(Edit difference data)
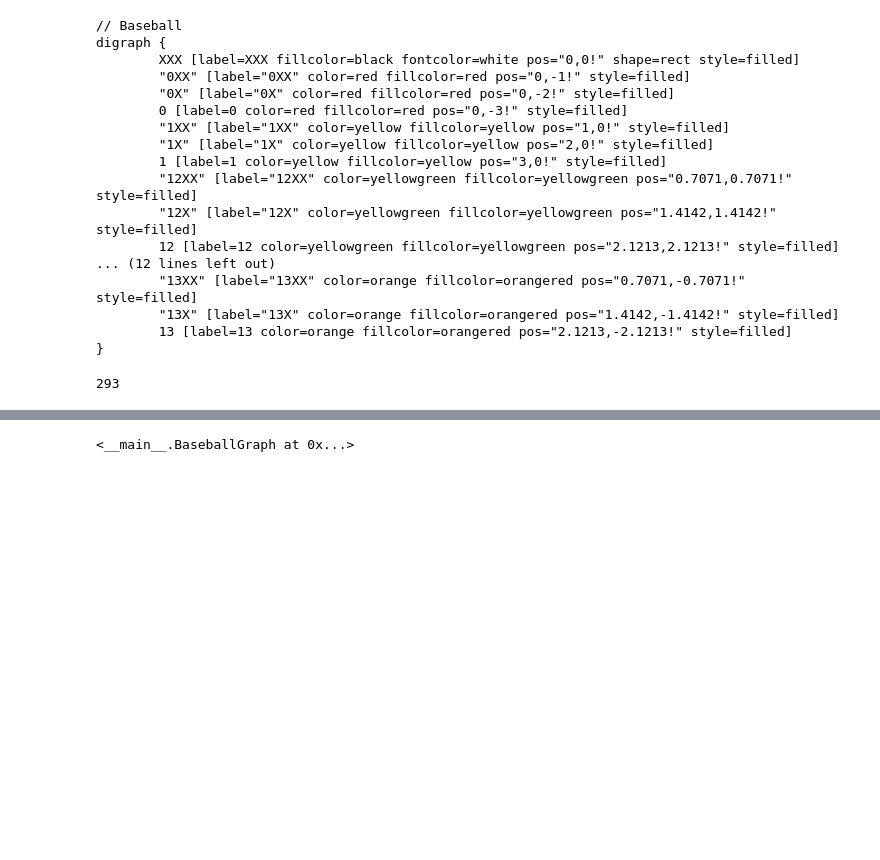
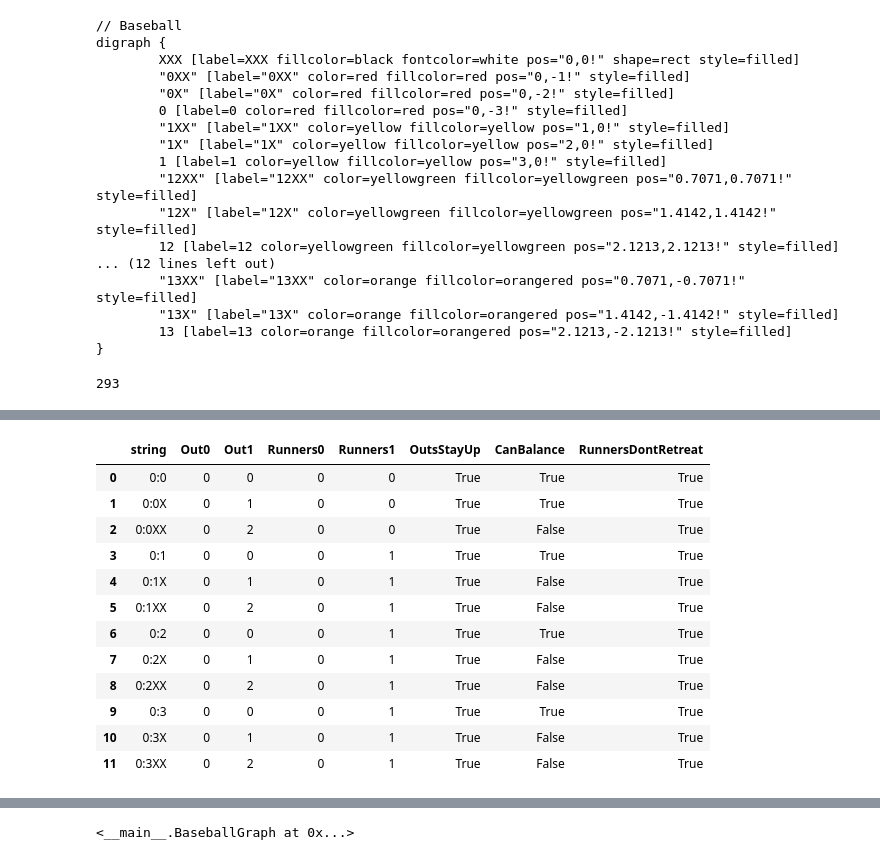
Before and after one commit to seancarverphd/baseball_graph, a Jupyter notebook: BaseballGraph.ipynb, the cells around one changed output, grey strips where cells are left out. Saved outputs shown, nothing was run; the diff lists cells and outputs as text; code cells hidden in the pictures; blank space fills up the shorter version.

```diff
--- a/BaseballGraph.ipynb
+++ b/BaseballGraph.ipynb
@@ -229,4 +228,0 @@ trans5 = possible_transitions_list[0:5]
-# %%
-for t in trans5:
-    fromto = t.split(":")
-    print(fromto[0]+"   :   ",fromto[1])
@@ -238,0 +229,14 @@ for t in trans5:
+# %%
+from_states = ['0','0X','0XX',
+               '1','1X','1XX',
+               '2','2X','2XX',
+               '3','3X','3XX',
+               '12','12X','12XX',
+               '13','13X','13XX',
+               '23','23X','23XX',
+               '123','123X','123XX']
+to_states = from_states+['XXX']
+conceivable_space = []
+for s0 in from_states:
+        for s1 in to_states:
+            conceivable_space.append(s0+':'+s1)
@@ -238,0 +247,49 @@ for t in trans5:
+# %%
+conceivable = pd.DataFrame()
+conceivable['string']=conceivable_space
+conceivable['fmXxtoC'] = conceivable['string'].map(lambda t:(re.search('^[0-3]+[X]+:[0-3]+$', t) is not None))
+conceivable['fmXXtoX'] = conceivable['string'].map(lambda t:(re.search('^[0-3]+XX:[0-3]+X$', t) is not None))
+conceivable['fmC'] = conceivable['string'].map(lambda t:(re.search('^[0-3]+:[0-3X]+', t) is not None))
+conceivable['fmX'] = conceivable['string'].map(lambda t:(re.search('^[0-3]+X:[0-3X]+', t) is not None))
+conceivable['fmXX'] = conceivable['string'].map(lambda t:(re.search('^[0-3]+XX:[0-3X]+', t) is not None))
+conceivable['toC'] = conceivable['string'].map(lambda t:(re.search('^[0-3X]+:[0-3]+$', t) is not None))
+conceivable['toX'] = conceivable['string'].map(lambda t:(re.search('^[0-3X]+:[0-3]+X$', t) is not None))
+conceivable['toXX'] = conceivable['string'].map(lambda t:(re.search('^[0-3X]+:[0-3]+XX$', t) is not None))
+conceivable['toXXX'] = conceivable['string'].map(lambda t:(re.search('^[0-3X]+:XXX$', t) is not None))
+conceivable['fm0'] = conceivable['string'].map(lambda t:(re.search('^0X*:[0-3X]+$', t) is not None))
+conceivable['fmR'] = conceivable['string'].map(lambda t:(re.search('^[1-3]X*:[0-3X]+$', t) is not None))
+conceivable['fmRR'] = conceivable['string'].map(lambda t:(re.search('^[1-3][1-3]X*:[0-3X]+$', t) is not None))
+conceivable['fmRRR'] = conceivable['string'].map(lambda t:(re.search('^123X*:[0-3X]+$', t) is not None))
+conceivable['to0'] = conceivable['string'].map(lambda t:(re.search('^[0-3X]+:0X*$', t) is not None))
+conceivable['toR'] = conceivable['string'].map(lambda t:(re.search('^[0-3X]+:[1-3]X*$', t) is not None))
+conceivable['toRR'] = conceivable['string'].map(lambda t:(re.search('^[0-3X]+:[1-3][1-3]X*$', t) is not None))
+conceivable['toRRR'] = conceivable['string'].map(lambda t:(re.search('^[0-3X]+:123X*$', t) is not None))
+prune = pd.DataFrame()
+prune['string'] = conceivable_space
+prune['Out0'] = (
+    0*conceivable.fmC
+    + 1*conceivable.fmX
+    + 2*conceivable.fmXX)
+prune['Out1'] = (
+    0*conceivable.toC
+    + 1*conceivable.toX
+    + 2*conceivable.toXX
+    + 3*conceivable.toXXX)
+prune['Runners0'] = (
+    0*conceivable.fm0
+    + 1*conceivable.fmR
+    + 2*conceivable.fmRR
+    + 3*conceivable.fmRRR)
+prune['Runners1'] = (
+    0*conceivable.to0
+    + 1*conceivable.toR
+    + 2*conceivable.toRR
+    + 3*conceivable.toRRR)
+prune['OutsStayUp'] = prune.Out1 >= prune.Out0
+prune['CanBalance'] = prune.Runners1 - prune.Runners0 + prune.Out1 - prune.Out0 <= 1
+prune['RunnersDontRetreat'] = True
+prune['RunnersDontRetreat']['3:12'] = False
+prune['RunnersDontRetreat']['3X:12X'] = False
+prune['RunnersDontRetreat']['3XX:12XX'] = False
+prune.head(12)
+# %% [output]
@@ -238,0 +302,13 @@ for t in trans5:
+|  | string | Out0 | Out1 | Runners0 | Runners1 | OutsStayUp | CanBalance | RunnersDontRetreat |
+| 0 | 0:0 | 0 | 0 | 0 | 0 | True | True | True |
+| 1 | 0:0X | 0 | 1 | 0 | 0 | True | True | True |
+| 2 | 0:0XX | 0 | 2 | 0 | 0 | True | False | True |
+| 3 | 0:1 | 0 | 0 | 0 | 1 | True | True | True |
+| 4 | 0:1X | 0 | 1 | 0 | 1 | True | False | True |
+| 5 | 0:1XX | 0 | 2 | 0 | 1 | True | False | True |
+| 6 | 0:2 | 0 | 0 | 0 | 1 | True | True | True |
+| 7 | 0:2X | 0 | 1 | 0 | 1 | True | False | True |
+| 8 | 0:2XX | 0 | 2 | 0 | 1 | True | False | True |
+| 9 | 0:3 | 0 | 0 | 0 | 1 | True | True | True |
+| 10 | 0:3X | 0 | 1 | 0 | 1 | True | False | True |
+| 11 | 0:3XX | 0 | 2 | 0 | 1 | True | False | True |
```
Also changed, not shown: parts of 17 cells of this notebook.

What you will do
Write out the records above exactly as they stand, leaving out every picture.

Response area
Before and after one commit to seancarverphd/baseball_graph, a Jupyter notebook: BaseballGraph.ipynb, the cells around one changed output, grey strips where cells are left out. Saved outputs shown, nothing was run; the diff lists cells and outputs as text; code cells hidden in the pictures; blank space fills up the shorter version.

```diff
--- a/BaseballGraph.ipynb
+++ b/BaseballGraph.ipynb
@@ -229,4 +228,0 @@ trans5 = possible_transitions_list[0:5]
-# %%
-for t in trans5:
-    fromto = t.split(":")
-    print(fromto[0]+"   :   ",fromto[1])
@@ -238,0 +229,14 @@ for t in trans5:
+# %%
+from_states = ['0','0X','0XX',
+               '1','1X','1XX',
+               '2','2X','2XX',
+               '3','3X','3XX',
+               '12','12X','12XX',
+               '13','13X','13XX',
+               '23','23X','23XX',
+               '123','123X','123XX']
+to_states = from_states+['XXX']
+conceivable_space = []
+for s0 in from_states:
+        for s1 in to_states:
+            conceivable_space.append(s0+':'+s1)
@@ -238,0 +247,49 @@ for t in trans5:
+# %%
+conceivable = pd.DataFrame()
+conceivable['string']=conceivable_space
+conceivable['fmXxtoC'] = conceivable['string'].map(lambda t:(re.search('^[0-3]+[X]+:[0-3]+$', t) is not None))
+conceivable['fmXXtoX'] = conceivable['string'].map(lambda t:(re.search('^[0-3]+XX:[0-3]+X$', t) is not None))
+conceivable['fmC'] = conceivable['string'].map(lambda t:(re.search('^[0-3]+:[0-3X]+', t) is not None))
+conceivable['fmX'] = conceivable['string'].map(lambda t:(re.search('^[0-3]+X:[0-3X]+', t) is not None))
+conceivable['fmXX'] = conceivable['string'].map(lambda t:(re.search('^[0-3]+XX:[0-3X]+', t) is not None))
+conceivable['toC'] = conceivable['string'].map(lambda t:(re.search('^[0-3X]+:[0-3]+$', t) is not None))
+conceivable['toX'] = conceivable['string'].map(lambda t:(re.search('^[0-3X]+:[0-3]+X$', t) is not None))
+conceivable['toXX'] = conceivable['string'].map(lambda t:(re.search('^[0-3X]+:[0-3]+XX$', t) is not None))
+conceivable['toXXX'] = conceivable['string'].map(lambda t:(re.search('^[0-3X]+:XXX$', t) is not None))
+conceivable['fm0'] = conceivable['string'].map(lambda t:(re.search('^0X*:[0-3X]+$', t) is not None))
+conceivable['fmR'] = conceivable['string'].map(lambda t:(re.search('^[1-3]X*:[0-3X]+$', t) is not None))
+conceivable['fmRR'] = conceivable['string'].map(lambda t:(re.search('^[1-3][1-3]X*:[0-3X]+$', t) is not None))
+conceivable['fmRRR'] = conceivable['string'].map(lambda t:(re.search('^123X*:[0-3X]+$', t) is not None))
+conceivable['to0'] = conceivable['string'].map(lambda t:(re.search('^[0-3X]+:0X*$', t) is not None))
+conceivable['toR'] = conceivable['string'].map(lambda t:(re.search('^[0-3X]+:[1-3]X*$', t) is not None))
+conceivable['toRR'] = conceivable['string'].map(lambda t:(re.search('^[0-3X]+:[1-3][1-3]X*$', t) is not None))
+conceivable['toRRR'] = conceivable['string'].map(lambda t:(re.search('^[0-3X]+:123X*$', t) is not None))
+prune = pd.DataFrame()
+prune['string'] = conceivable_space
+prune['Out0'] = (
+    0*conceivable.fmC
+    + 1*conceivable.fmX
+    + 2*conceivable.fmXX)
+prune['Out1'] = (
+    0*conceivable.toC
+    + 1*conceivable.toX
+    + 2*conceivable.toXX
+    + 3*conceivable.toXXX)
+prune['Runners0'] = (
+    0*conceivable.fm0
+    + 1*conceivable.fmR
+    + 2*conceivable.fmRR
+    + 3*conceivable.fmRRR)
+prune['Runners1'] = (
+    0*conceivable.to0
+    + 1*conceivable.toR
+    + 2*conceivable.toRR
+    + 3*conceivable.toRRR)
+prune['OutsStayUp'] = prune.Out1 >= prune.Out0
+prune['CanBalance'] = prune.Runners1 - prune.Runners0 + prune.Out1 - prune.Out0 <= 1
+prune['RunnersDontRetreat'] = True
+prune['RunnersDontRetreat']['3:12'] = False
+prune['RunnersDontRetreat']['3X:12X'] = False
+prune['RunnersDontRetreat']['3XX:12XX'] = False
+prune.head(12)
+# %% [output]
@@ -238,0 +302,13 @@ for t in trans5:
+|  | string | Out0 | Out1 | Runners0 | Runners1 | OutsStayUp | CanBalance | RunnersDontRetreat |
+| 0 | 0:0 | 0 | 0 | 0 | 0 | True | True | True |
+| 1 | 0:0X | 0 | 1 | 0 | 0 | True | True | True |
+| 2 | 0:0XX | 0 | 2 | 0 | 0 | True | False | True |
+| 3 | 0:1 | 0 | 0 | 0 | 1 | True | True | True |
+| 4 | 0:1X | 0 | 1 | 0 | 1 | True | False | True |
+| 5 | 0:1XX | 0 | 2 | 0 | 1 | True | False | True |
+| 6 | 0:2 | 0 | 0 | 0 | 1 | True | True | True |
+| 7 | 0:2X | 0 | 1 | 0 | 1 | True | False | True |
+| 8 | 0:2XX | 0 | 2 | 0 | 1 | True | False | True |
+| 9 | 0:3 | 0 | 0 | 0 | 1 | True | True | True |
+| 10 | 0:3X | 0 | 1 | 0 | 1 | True | False | True |
+| 11 | 0:3XX | 0 | 2 | 0 | 1 | True | False | True |
```
Also changed, not shown: parts of 17 cells of this notebook.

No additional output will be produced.